● **Work to complete**: Retype the data in its entirety, with no word changed.

● **The records**:

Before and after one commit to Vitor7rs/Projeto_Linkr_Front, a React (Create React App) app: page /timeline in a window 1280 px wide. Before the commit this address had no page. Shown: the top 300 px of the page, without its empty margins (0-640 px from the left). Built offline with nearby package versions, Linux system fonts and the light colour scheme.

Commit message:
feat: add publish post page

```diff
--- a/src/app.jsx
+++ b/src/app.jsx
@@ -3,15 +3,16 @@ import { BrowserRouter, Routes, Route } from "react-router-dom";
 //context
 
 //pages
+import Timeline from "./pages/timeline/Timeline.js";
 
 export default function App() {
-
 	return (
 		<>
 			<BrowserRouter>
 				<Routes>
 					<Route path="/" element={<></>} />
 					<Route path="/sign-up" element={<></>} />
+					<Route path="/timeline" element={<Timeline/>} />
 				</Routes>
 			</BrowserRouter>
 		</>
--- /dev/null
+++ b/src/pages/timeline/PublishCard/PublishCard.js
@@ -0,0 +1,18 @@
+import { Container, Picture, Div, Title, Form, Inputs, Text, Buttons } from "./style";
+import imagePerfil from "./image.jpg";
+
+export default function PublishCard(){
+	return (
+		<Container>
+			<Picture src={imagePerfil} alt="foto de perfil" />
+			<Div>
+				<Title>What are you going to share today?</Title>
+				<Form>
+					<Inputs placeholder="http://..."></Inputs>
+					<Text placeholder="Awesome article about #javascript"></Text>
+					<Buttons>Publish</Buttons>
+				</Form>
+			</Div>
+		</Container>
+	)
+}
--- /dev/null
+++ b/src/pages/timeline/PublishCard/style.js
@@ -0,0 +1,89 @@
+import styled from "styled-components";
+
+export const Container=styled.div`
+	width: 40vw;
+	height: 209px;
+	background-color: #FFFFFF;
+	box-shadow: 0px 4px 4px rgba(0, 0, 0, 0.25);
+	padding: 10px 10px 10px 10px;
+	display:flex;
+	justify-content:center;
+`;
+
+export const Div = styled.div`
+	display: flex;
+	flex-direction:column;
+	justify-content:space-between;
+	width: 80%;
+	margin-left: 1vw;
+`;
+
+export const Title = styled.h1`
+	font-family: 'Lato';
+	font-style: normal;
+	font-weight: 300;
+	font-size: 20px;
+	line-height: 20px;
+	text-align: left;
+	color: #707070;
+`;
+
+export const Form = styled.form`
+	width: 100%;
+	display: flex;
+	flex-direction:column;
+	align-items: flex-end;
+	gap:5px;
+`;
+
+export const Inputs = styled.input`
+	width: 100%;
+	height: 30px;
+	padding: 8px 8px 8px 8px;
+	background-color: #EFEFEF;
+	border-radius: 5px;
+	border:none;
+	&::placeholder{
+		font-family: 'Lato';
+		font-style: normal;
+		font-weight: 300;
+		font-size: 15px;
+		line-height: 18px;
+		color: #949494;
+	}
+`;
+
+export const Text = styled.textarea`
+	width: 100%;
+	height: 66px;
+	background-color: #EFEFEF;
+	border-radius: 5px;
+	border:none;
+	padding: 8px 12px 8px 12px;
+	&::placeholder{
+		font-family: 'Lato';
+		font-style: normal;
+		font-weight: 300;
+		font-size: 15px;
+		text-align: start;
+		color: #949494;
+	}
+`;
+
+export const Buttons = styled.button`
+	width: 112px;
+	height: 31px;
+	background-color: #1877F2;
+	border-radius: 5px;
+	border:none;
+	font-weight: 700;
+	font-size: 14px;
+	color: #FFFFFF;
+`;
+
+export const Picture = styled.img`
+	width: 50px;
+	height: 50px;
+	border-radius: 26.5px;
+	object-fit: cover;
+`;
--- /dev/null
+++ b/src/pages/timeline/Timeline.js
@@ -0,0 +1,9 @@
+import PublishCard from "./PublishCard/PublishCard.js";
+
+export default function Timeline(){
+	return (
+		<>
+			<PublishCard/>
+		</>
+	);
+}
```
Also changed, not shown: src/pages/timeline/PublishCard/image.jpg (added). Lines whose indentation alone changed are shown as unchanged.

● **Reply**:
Before and after one commit to Vitor7rs/Projeto_Linkr_Front, a React (Create React App) app: page /timeline in a window 1280 px wide. Before the commit this address had no page. Shown: the top 300 px of the page, without its empty margins (0-640 px from the left). Built offline with nearby package versions, Linux system fonts and the light colour scheme.

Commit message:
feat: add publish post page

```diff
--- a/src/app.jsx
+++ b/src/app.jsx
@@ -3,15 +3,16 @@ import { BrowserRouter, Routes, Route } from "react-router-dom";
 //context
 
 //pages
+import Timeline from "./pages/timeline/Timeline.js";
 
 export default function App() {
-
 	return (
 		<>
 			<BrowserRouter>
 				<Routes>
 					<Route path="/" element={<></>} />
 					<Route path="/sign-up" element={<></>} />
+					<Route path="/timeline" element={<Timeline/>} />
 				</Routes>
 			</BrowserRouter>
 		</>
--- /dev/null
+++ b/src/pages/timeline/PublishCard/PublishCard.js
@@ -0,0 +1,18 @@
+import { Container, Picture, Div, Title, Form, Inputs, Text, Buttons } from "./style";
+import imagePerfil from "./image.jpg";
+
+export default function PublishCard(){
+	return (
+		<Container>
+			<Picture src={imagePerfil} alt="foto de perfil" />
+			<Div>
+				<Title>What are you going to share today?</Title>
+				<Form>
+					<Inputs placeholder="http://..."></Inputs>
+					<Text placeholder="Awesome article about #javascript"></Text>
+					<Buttons>Publish</Buttons>
+				</Form>
+			</Div>
+		</Container>
+	)
+}
--- /dev/null
+++ b/src/pages/timeline/PublishCard/style.js
@@ -0,0 +1,89 @@
+import styled from "styled-components";
+
+export const Container=styled.div`
+	width: 40vw;
+	height: 209px;
+	background-color: #FFFFFF;
+	box-shadow: 0px 4px 4px rgba(0, 0, 0, 0.25);
+	padding: 10px 10px 10px 10px;
+	display:flex;
+	justify-content:center;
+`;
+
+export const Div = styled.div`
+	display: flex;
+	flex-direction:column;
+	justify-content:space-between;
+	width: 80%;
+	margin-left: 1vw;
+`;
+
+export const Title = styled.h1`
+	font-family: 'Lato';
+	font-style: normal;
+	font-weight: 300;
+	font-size: 20px;
+	line-height: 20px;
+	text-align: left;
+	color: #707070;
+`;
+
+export const Form = styled.form`
+	width: 100%;
+	display: flex;
+	flex-direction:column;
+	align-items: flex-end;
+	gap:5px;
+`;
+
+export const Inputs = styled.input`
+	width: 100%;
+	height: 30px;
+	padding: 8px 8px 8px 8px;
+	background-color: #EFEFEF;
+	border-radius: 5px;
+	border:none;
+	&::placeholder{
+		font-family: 'Lato';
+		font-style: normal;
+		font-weight: 300;
+		font-size: 15px;
+		line-height: 18px;
+		color: #949494;
+	}
+`;
+
+export const Text = styled.textarea`
+	width: 100%;
+	height: 66px;
+	background-color: #EFEFEF;
+	border-radius: 5px;
+	border:none;
+	padding: 8px 12px 8px 12px;
+	&::placeholder{
+		font-family: 'Lato';
+		font-style: normal;
+		font-weight: 300;
+		font-size: 15px;
+		text-align: start;
+		color: #949494;
+	}
+`;
+
+export const Buttons = styled.button`
+	width: 112px;
+	height: 31px;
+	background-color: #1877F2;
+	border-radius: 5px;
+	border:none;
+	font-weight: 700;
+	font-size: 14px;
+	color: #FFFFFF;
+`;
+
+export const Picture = styled.img`
+	width: 50px;
+	height: 50px;
+	border-radius: 26.5px;
+	object-fit: cover;
+`;
--- /dev/null
+++ b/src/pages/timeline/Timeline.js
@@ -0,0 +1,9 @@
+import PublishCard from "./PublishCard/PublishCard.js";
+
+export default function Timeline(){
+	return (
+		<>
+			<PublishCard/>
+		</>
+	);
+}
```
Also changed, not shown: src/pages/timeline/PublishCard/image.jpg (added). Lines whose indentation alone changed are shown as unchanged.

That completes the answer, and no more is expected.